On the other side of the coin, some couples find they really need time apart. Not because they cannot stand the sight of each other (I hope!) but because many of us need our “own space” occasionally and frustration can build if we feel we are not getting enough “me” time.
So, again, this is really a personal preference thing and will relate to some couples and not others.
Obviously we all go into business with one key goal in mind – to make money! As I said earlier, important business decisions that are made by a couple who are romantically involved may well involve more than financial criteria, but making money for the business, and hence yourselves and your family, is always a top priority.
Working alongside your partner or spouse should provide a good balance financially, you will (should?!) both be on the same pay scale after all, and if the business is a roaring success you will both benefit. But equally, if anything goes seriously wrong with the business or revenue is scarce, you may both then be affected by financial hardship or even redundancy.
When our friends or family ask us, “How did you know you could work together as well as live together?”, we always reply that we didn’t know! It was really a case of “it’s either going to work or it isn’t”
That isn’t the most scientific of approaches I know but, in our case, it was true. We obviously had a fair inkling that we would be ok working together as we had both been married before and we knew that we enjoyed being together a lot of the time and we are both quite rational and calm people, most of the time!
We also decided that we would take on different roles within the business, where we could. For example, Carol is more at home doing the design work and the website layouts and working closely with the clients. Although I do get involved in that side of the business, I am happier handling the day-to-day running of the business, dealing with the admin and the finances, something that she, fortunately, hates doing!
So, you need to strike a balance, between responsibilities, time and objectives.

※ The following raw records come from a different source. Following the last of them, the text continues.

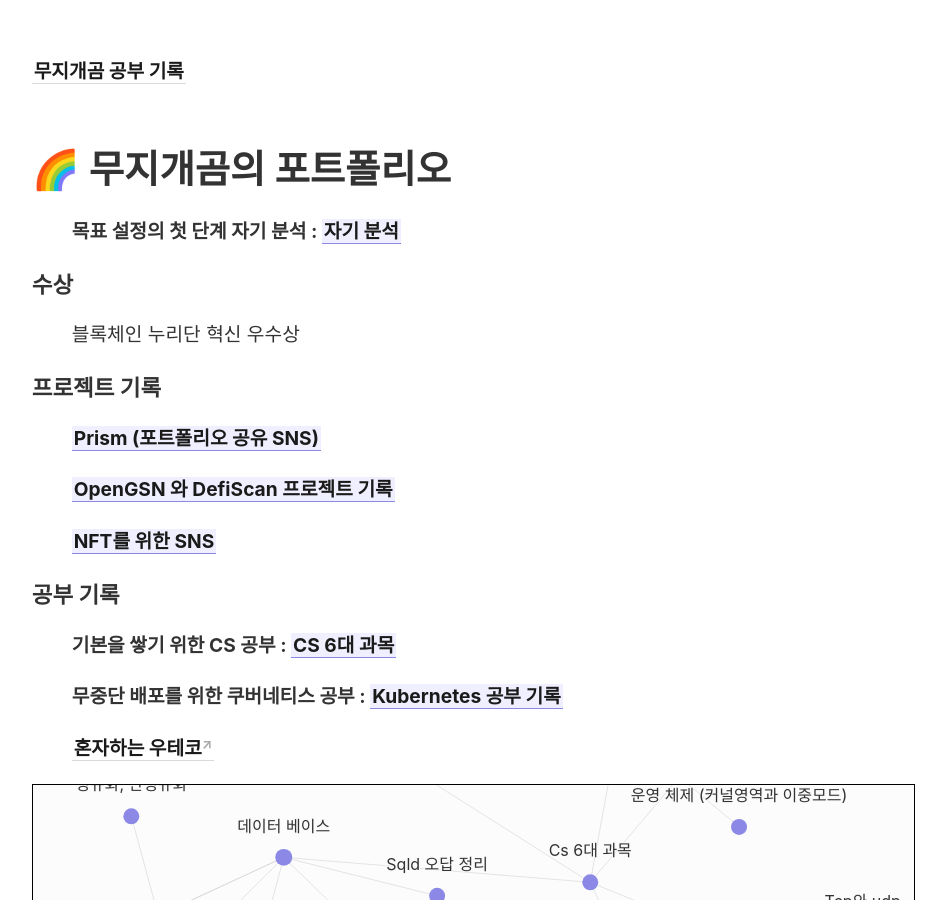
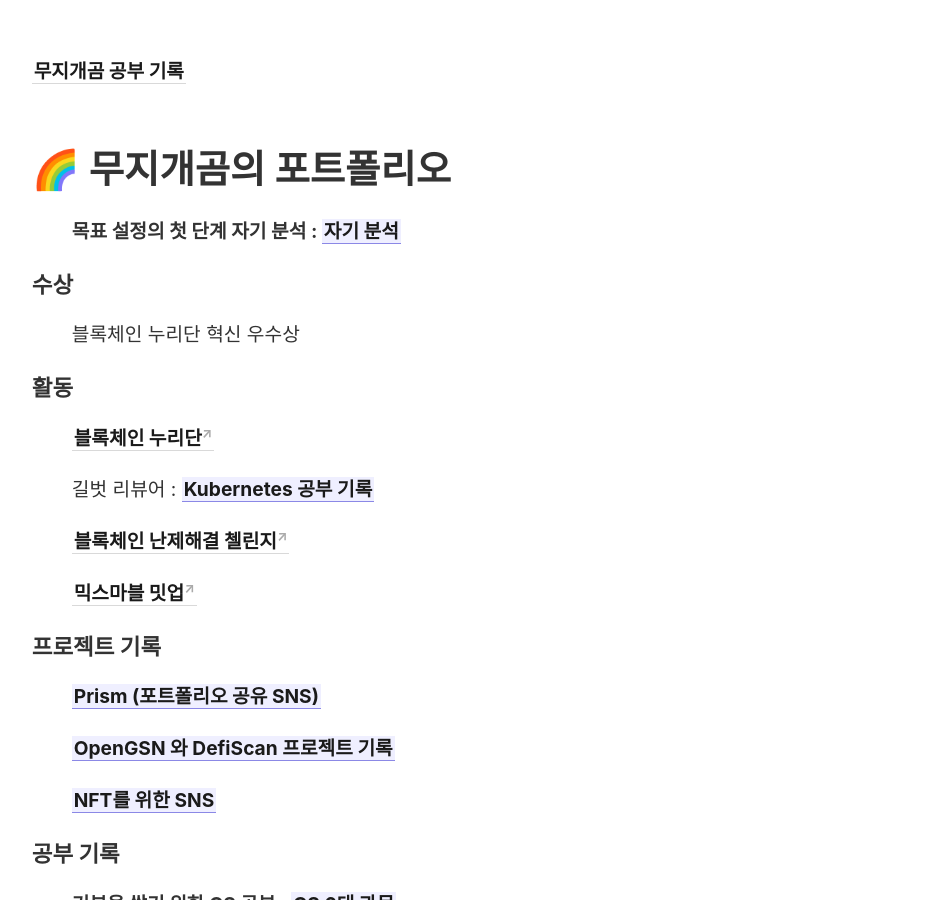
Before and after one commit to rainbow96bear/Obsidian, a Jekyll site: the page built from _pages/index.md, in a window 1280 px wide and 900 px high. Shown: the whole window, without its empty margins (45-991 px from the left). Built offline with Jekyll 4.4.1, drawn with Linux system fonts in a browser that asks for light colours.

Commit message:
활동 추가

```diff
--- a/_pages/index.md
+++ b/_pages/index.md
@@ -12,7 +12,12 @@
     <span style="font-weight: bold">[[자기 분석]]</span>
   </ul>
   <h3>수상</h3>
-  <ul>블록체인 누리단 혁신 우수상</ul>
+	  <ul>블록체인 누리단 혁신 우수상</ul>
+  <h3>활동</h3>
+	  <ul><span style="font-weight: bold"><a href="https://rainbow96bear.tistory.com/entry/%EC%B2%B4%ED%97%98%EB%8B%A8-2023-%EB%B8%94%EB%A1%9D%EC%B2%B4%EC%9D%B8-%EB%88%84%EB%A6%AC%EB%8B%A8-%EB%A6%AC%EC%82%AC%EC%9D%B4%ED%81%B4-%EB%A0%9B%EC%A0%80-%EC%B2%B4%ED%97%98-%ED%9B%84%EA%B8%B0">블록체인 누리단</a></span></ul>
+	  <ul>길벗 리뷰어 : <span style="font-weight: bold">[[Kubernetes 공부 기록]]</span></ul>
+	  <ul><span style="font-weight: bold"><a href="https://rainbow96bear.tistory.com/entry/%EA%B2%BD%EC%A7%84-%EB%8C%80%ED%9A%8C-%EB%B8%94%EB%A1%9D%EC%B2%B4%EC%9D%B8-%EB%82%9C%EC%A0%9C%ED%95%B4%EA%B2%B0-%EC%B1%8C%EB%A6%B0%EC%A7%80-%EC%A7%80%EC%9B%90">블록체인 난제해결 첼린지</a></span></ul>
+	  <ul><span style="font-weight: bold"><a href="https://rainbow96bear.tistory.com/entry/%ED%9B%84%EA%B8%B0-%EB%AF%B9%EC%8A%A4%EB%A7%88%EB%B8%94-%EB%B0%8B%EC%97%85-%ED%9B%84%EA%B8%B0-mixmarvel-meet-up">믹스마블 밋업</a></span></ul>
     <h3> 프로젝트 기록 </h3>
     <ul style="font-weight: bold">
 	    <span style="font-weight: bold">[[Prism (포트폴리오 공유 SNS)]]</span>
```
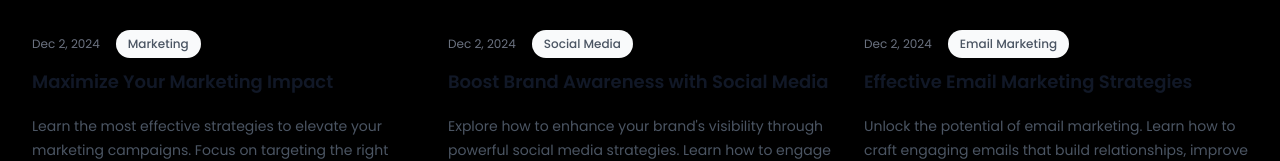
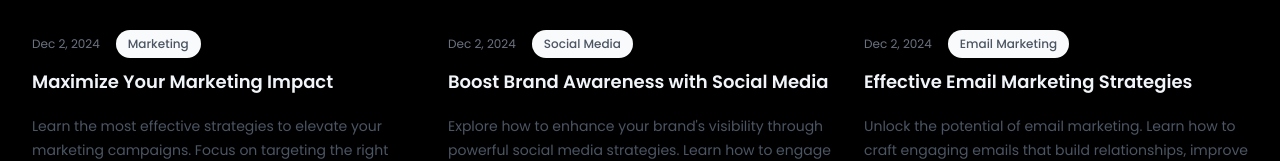
Before and after one commit to bluea1855/chat-app, a React (Vite) app: page /dashboard in a window 1280 px wide. Shown: the part 3275-3436 px from the top of the page. Built offline with nearby package versions, Linux system fonts and the light colour scheme.

Commit message:
Update BlogsSection.jsx

```diff
--- a/src/components/BlogsSection.jsx
+++ b/src/components/BlogsSection.jsx
@@ -89,7 +89,8 @@ const posts = [
                   </a>
                 </div>
                 <div className="group relative">
-                  <h3 className="mt-3 text-lg font-semibold leading-6 text-gray-900 group-hover:text-gray-600">
+                  <h3 className={isClicked ? 'mt-3 text-lg font-semibold leading-6 text-gray-900 group-hover:text-gray-600':
+                    'mt-3 text-lg font-semibold leading-6 text-slate-100 group-hover:text-gray-600'}>
                     <a href={post.href}>
                       <span className="absolute inset-0" />
                       {post.title}
```
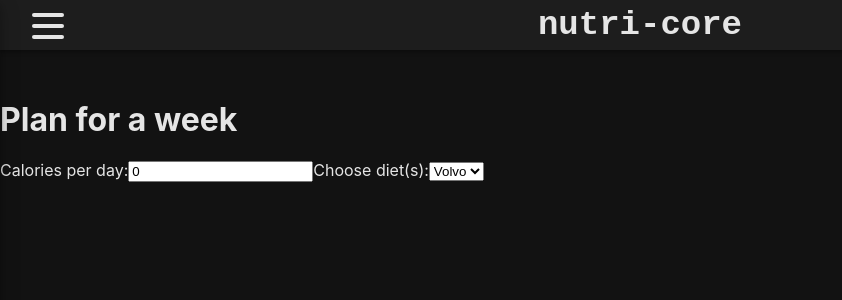
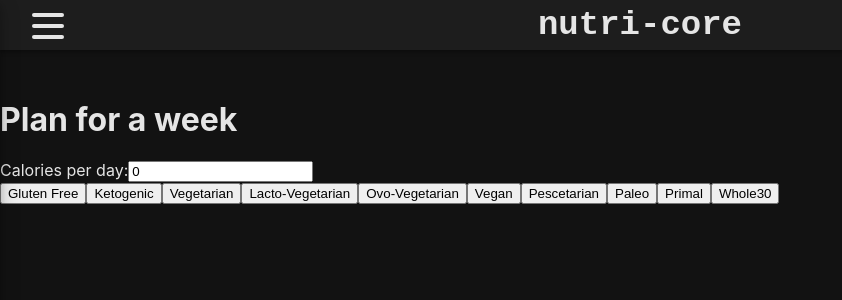
Before and after one commit to hausbence/nutrition-react, a React (Create React App) app: page /mealplanner in a window 1280 px wide. Shown: the top 300 px of the page, without its empty margins (0-842 px from the left). Built offline with nearby package versions, Linux system fonts and the light colour scheme.

Commit message:
added a feature where the user can select from all the different diets and can remove them, no duplicates, fully working

```diff
--- a/src/Pages/mealplanner/MealPlannerPage.js
+++ b/src/Pages/mealplanner/MealPlannerPage.js
@@ -15,10 +15,37 @@ const MealPlannerPage = () => {
 		"Primal",
 		"Whole30",
 	];
+	const [selectedDiets, setSelectedDiets] = useState([]);
 
 	const onChangeCalories = (e) => {
 		const calories = e.target.value;
 		setCalories(calories);
+	};
+
+	const onAddButtonClick = (e) => {
+		e.preventDefault();
+		const diet = e.target.value;
+		addToSelectedDiets(diet);
+	};
+
+	const addToSelectedDiets = (dietToAdd) => {
+		if (selectedDiets.includes(dietToAdd)) {
+			removeFromSelectedDiets(dietToAdd);
+		} else {
+			const newDietArray = [...selectedDiets, dietToAdd];
+			setSelectedDiets(newDietArray);
+		}
+	};
+
+	const onRemoveButtonClicK = (e) => {
+		e.preventDefault();
+		const dietToRemove = e.target.value;
+		removeFromSelectedDiets(dietToRemove);
+	};
+
+	const removeFromSelectedDiets = (dietToRemove) => {
+		const newDietArray = selectedDiets.filter((diet) => diet !== dietToRemove);
+		setSelectedDiets(newDietArray);
 	};
 
 	return (
@@ -37,10 +64,23 @@ const MealPlannerPage = () => {
 						required
 						max="10000"
 					/>
-					<label for="diets">Choose diet(s):</label>
-					<select name="diets" size="1">
-						<option value="volvo">Volvo</option>
-					</select>
+					<div className="diets-selector">
+						{dietList.map((diet, i) => (
+							<button value={diet} key={i} onClick={onAddButtonClick}>
+								{diet}
+							</button>
+						))}
+					</div>
+					<div className="selected-diets">
+						{selectedDiets.map((diet, i) => (
+							<div key={i}>
+								{diet}
+								<button value={diet} onClick={onRemoveButtonClicK}>
+									X
+								</button>
+							</div>
+						))}
+					</div>
 				</form>
 			</StyledMealPlannerPage>
 		</React.Fragment>
```
Also changed, not shown: 1 other file (tests, documents, lock files or other folders).
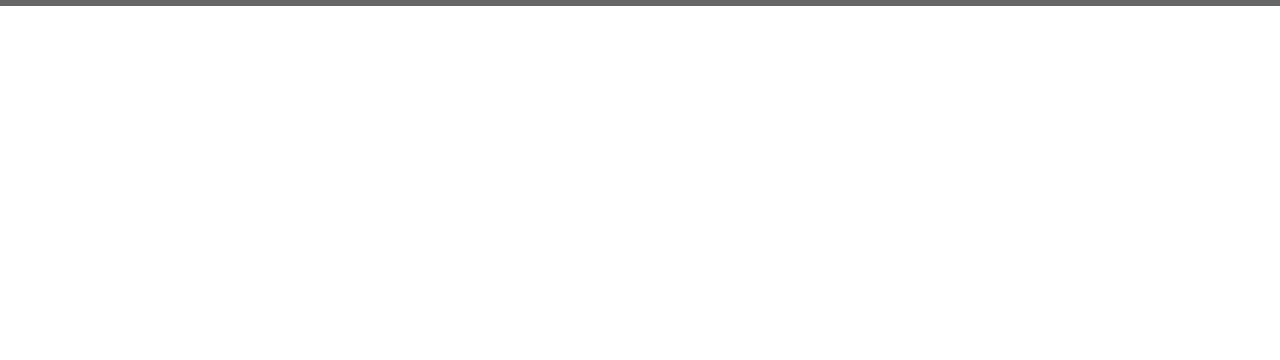
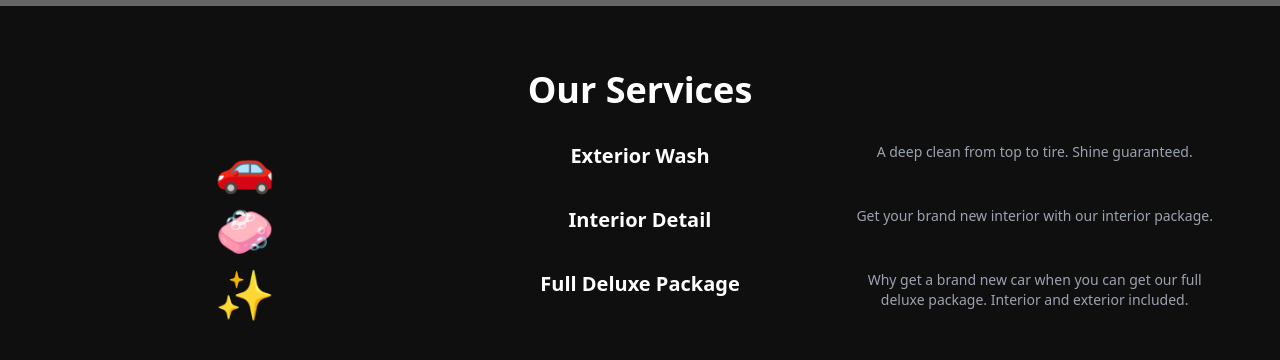
Before and after one commit to tareqrwk/wash-and-waxworks, a JavaScript app in the folder client/: page / in a window 1280 px wide. Shown: the part 562-922 px from the top of the page. Before the commit the page ends 800 px from the top, so only its background shows below. Built offline with nearby package versions, Linux system fonts and the light colour scheme; grey boxes are pictures that could not be loaded; the HTML template or start-up script is replaced by a standard one.

Commit message:
Added Services Section.

```diff
--- a/client/src/App.js
+++ b/client/src/App.js
@@ -1,10 +1,12 @@
 import Hero from "./components/Hero";
 import Navbar from "./components/Navbar";
+import Services from "./components/Services";
 export default function App() {
   return (
     <div>
       <Navbar />
       <Hero />
+      <Services />
     </div>
   );
 }
--- /dev/null
+++ b/client/src/components/Services.js
@@ -0,0 +1,26 @@
+function Services() {
+    return (
+      <section className="py-16 px-6 bg-[#0f0f0f] text-white text-center">
+        <h2 className="text-4xl font-bold mb-8">Our Services</h2>
+        {/*Services Cards */}
+        <div className="grid grid-cols-1 md:grid-cols-3 gap-8 max-w-6xl mx-auto transition transform duration-300 hover:scale-105 hover:shadow-xl">
+            <div className="text-5xl mb-4">🚗</div>
+            <h3 className="text-xl font-semibold mb-2">Exterior Wash</h3>
+            <p className="text-sm text-gray-400">A deep clean from top to tire. Shine guaranteed.</p>
+        </div>
+        <div className="grid grid-cols-1 md:grid-cols-3 gap-8 max-w-6xl mx-auto transition transform duration-300 hover:scale-105 hover:shadow-xl">
+            <div className="text-5xl mb-4">🧼</div>
+            <h3 className="text-xl font-semibold mb-2">Interior Detail</h3>
+            <p className="text-sm text-gray-400">Get your brand new interior with our interior package.</p>
+        </div>
+        <div className="grid grid-cols-1 md:grid-cols-3 gap-8 max-w-6xl mx-auto transition transform duration-300 hover:scale-105 hover:shadow-xl">
+            <div className="text-5xl mb-4">✨</div>
+            <h3 className="text-xl font-semibold mb-2">Full Deluxe Package</h3>
+            <p className="text-sm text-gray-400">Why get a brand new car when you can get our full deluxe package. Interior and exterior included.</p>
+        </div>
+
+      </section>
+    );
+  }
+
+  export default Services;
```
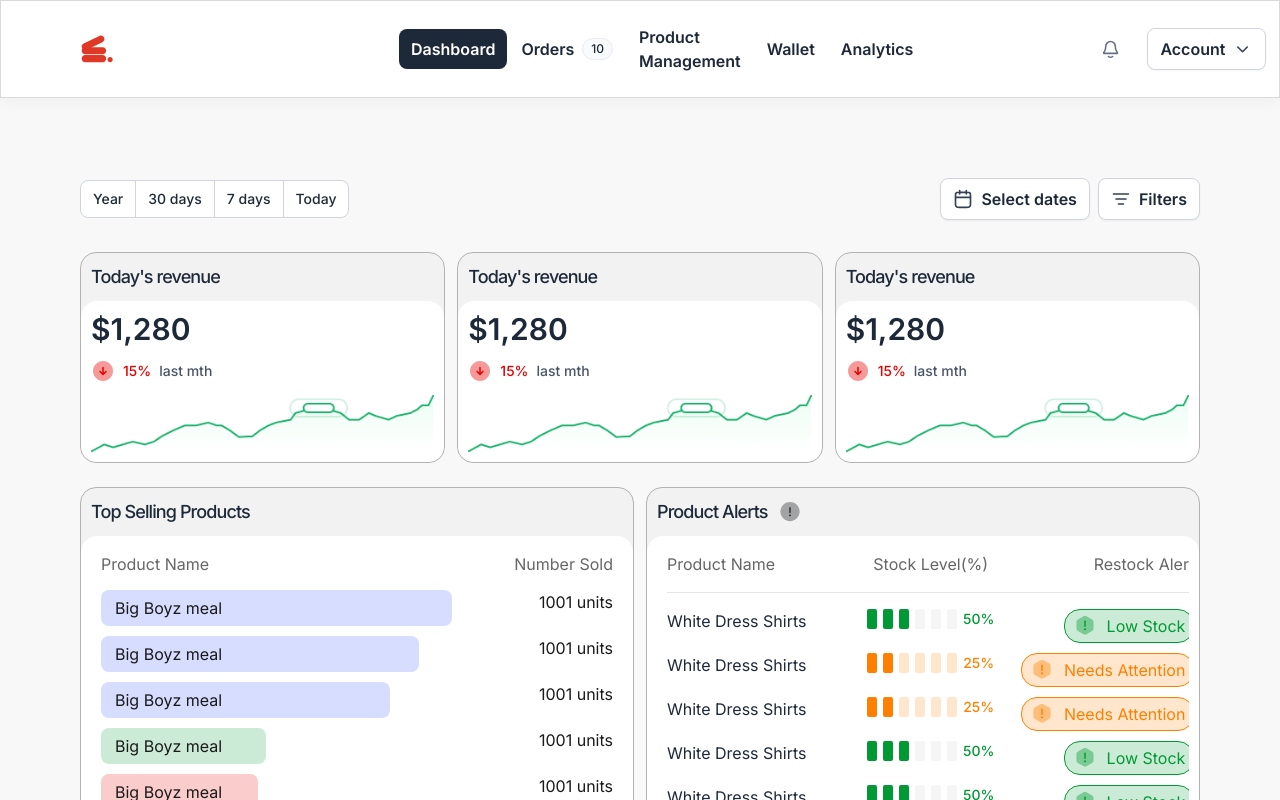
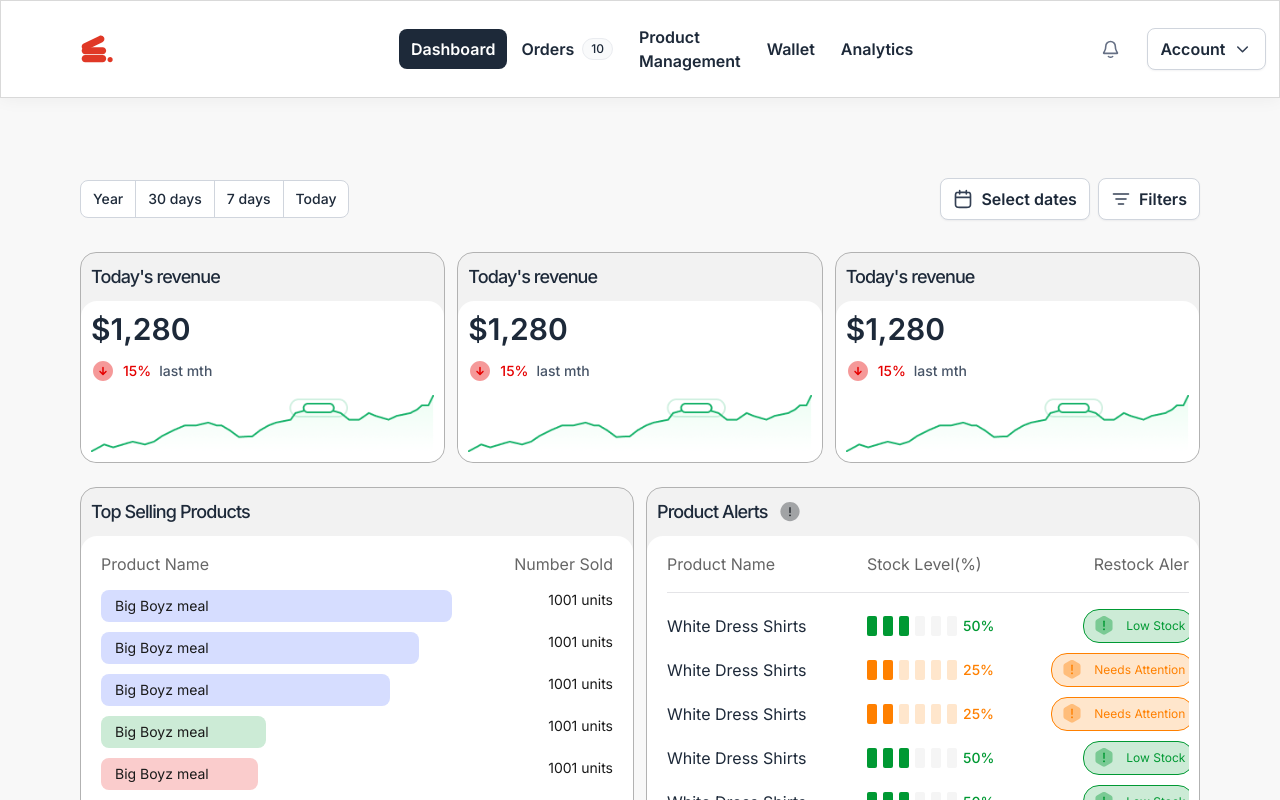
Before and after one commit to adejolx/dashboard-demo, a React (Vite) app: page / in a window 1280 px wide. Shown: the top 800 px of the page. Built offline with nearby package versions, Linux system fonts and the light colour scheme.

Commit message:
style: fix overflow of body content around 320px
* fix font size

* make header sticky and add smooth scroll

* fix grid item alignment

* match font sizes with design

```diff
--- a/src/index.css
+++ b/src/index.css
@@ -41,6 +41,10 @@
     --chart-4: 43 74% 66%;
     --chart-5: 27 87% 67%;
     --radius: 0.5rem;
+  }
+
+  html {
+    @apply scroll-smooth focus:scroll-auto;
   }
 
   body,
@@ -93,7 +97,6 @@
 
 @layer utilities {
   .bounds {
-    min-width: 320px;
     max-width: 1440px;
     margin-inline: auto;
     padding-inline: 17px;
--- a/src/pages/Home/components/ProductAlertsList.tsx
+++ b/src/pages/Home/components/ProductAlertsList.tsx
@@ -14,11 +14,9 @@ const ProductAlertsList = () => {
         </div>
       }
     >
-      <div className="gap-y-2.5 px-2.5 py-1.5 grid grid-cols-[minmax(200px,_1fr)_max-content_200px] overflow-x-auto">
+      <div className="w-full gap-y-2.5 px-2.5 py-1.5 grid grid-cols-[minmax(200px,_1fr)_minmax(max-content,_0.5fr)_minmax(200px,_1fr)] overflow-x-auto items-center">
         <span className="text-base text-[#666]">Product Name</span>
-        <span className="text-center text-base text-[#666]">
-          Stock Level(%)
-        </span>
+        <span className="text-base text-[#666]">Stock Level(%)</span>
         <span className="text-right text-base text-[#666]">Restock Alert</span>
 
         <hr className="bg-[#CCC] my-1.5" />
@@ -28,10 +26,10 @@ const ProductAlertsList = () => {
         {stockLevels.map((level, index) => (
           <React.Fragment key={index}>
             <div className="text-base">White Dress Shirts</div>
-            <div className="text-base">
+            <div className="text-sm">
               <StockLevel level={level} />
             </div>
-            <div className="text-right text-base">
+            <div className="text-right text-xs">
               <AlertLevel level={level} />
             </div>
           </React.Fragment>
--- a/src/pages/Home/components/TopSellingProductsList.tsx
+++ b/src/pages/Home/components/TopSellingProductsList.tsx
@@ -17,11 +17,11 @@ const TopSellingProductsList = () => {
                 backgroundColor: prop.bgColor,
                 color: prop.color,
               }}
-              className="px-3.5 py-1.5 rounded-lg bg-[#D6DDFF] !text-[#1A1A1A] whitespace-nowrap overflow-hidden text-ellipsis"
+              className="text-sm px-3.5 py-1.5 rounded-lg bg-[#D6DDFF] !text-[#1A1A1A] whitespace-nowrap overflow-hidden text-ellipsis"
             >
               Big Boyz meal
             </div>
-            <div className="text-right !text-[#1A1A1A]">1001 units</div>
+            <div className="text-sm text-right !text-[#1A1A1A]">1001 units</div>
           </>
         ))}
       </div>
--- a/src/ui/Header/index.tsx
+++ b/src/ui/Header/index.tsx
@@ -8,8 +8,8 @@ import AccountAndNotifications from './AccountAndNotifications'
 
 const Header = () => {
   return (
-    <header className="bg-white border border-[#D9D9D9] shadow-header">
-      <div className="relative bounds flex items-center justify-between gap-[166px] p-4">
+    <header className="bg-white border border-[#D9D9D9] shadow-header sticky top-0 z-10">
+      <div className="relative bounds flex items-center justify-between md:gap-[166px] p-4">
         <nav className="flex gap-[268px] items-center justify-between">
           <Link to="#" className="p-0 -ml-[22px]">
             <Logo />
--- a/src/ui/StockLevel.tsx
+++ b/src/ui/StockLevel.tsx
@@ -7,11 +7,10 @@ const StockLevel = ({ level }: { level: number }) => {
   const numberOfFilledBars = Math.ceil((level / 100) * NUM_OF_BARS)
 
   return (
-    <div className="flex justify-center gap-1.5">
+    <div className="flex gap-1.5">
       <div
         className={cn(
-          'stock-level flex justify-center items-center gap-1.5 *:inline-block *:rounded-[2px] *:w-2.5 *:h-5',
-          level === 0 && '-ml-2'
+          'stock-level flex justify-center items-center gap-1.5 *:inline-block *:rounded-[2px] *:w-2.5 *:h-5'
         )}
       >
         {Array(6)
```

It is really good to be working together, which has been almost 10 years now. It’s not without its challenges and hard-times but, overall, I wouldn’t have it any other way …… I just hope Carol agrees!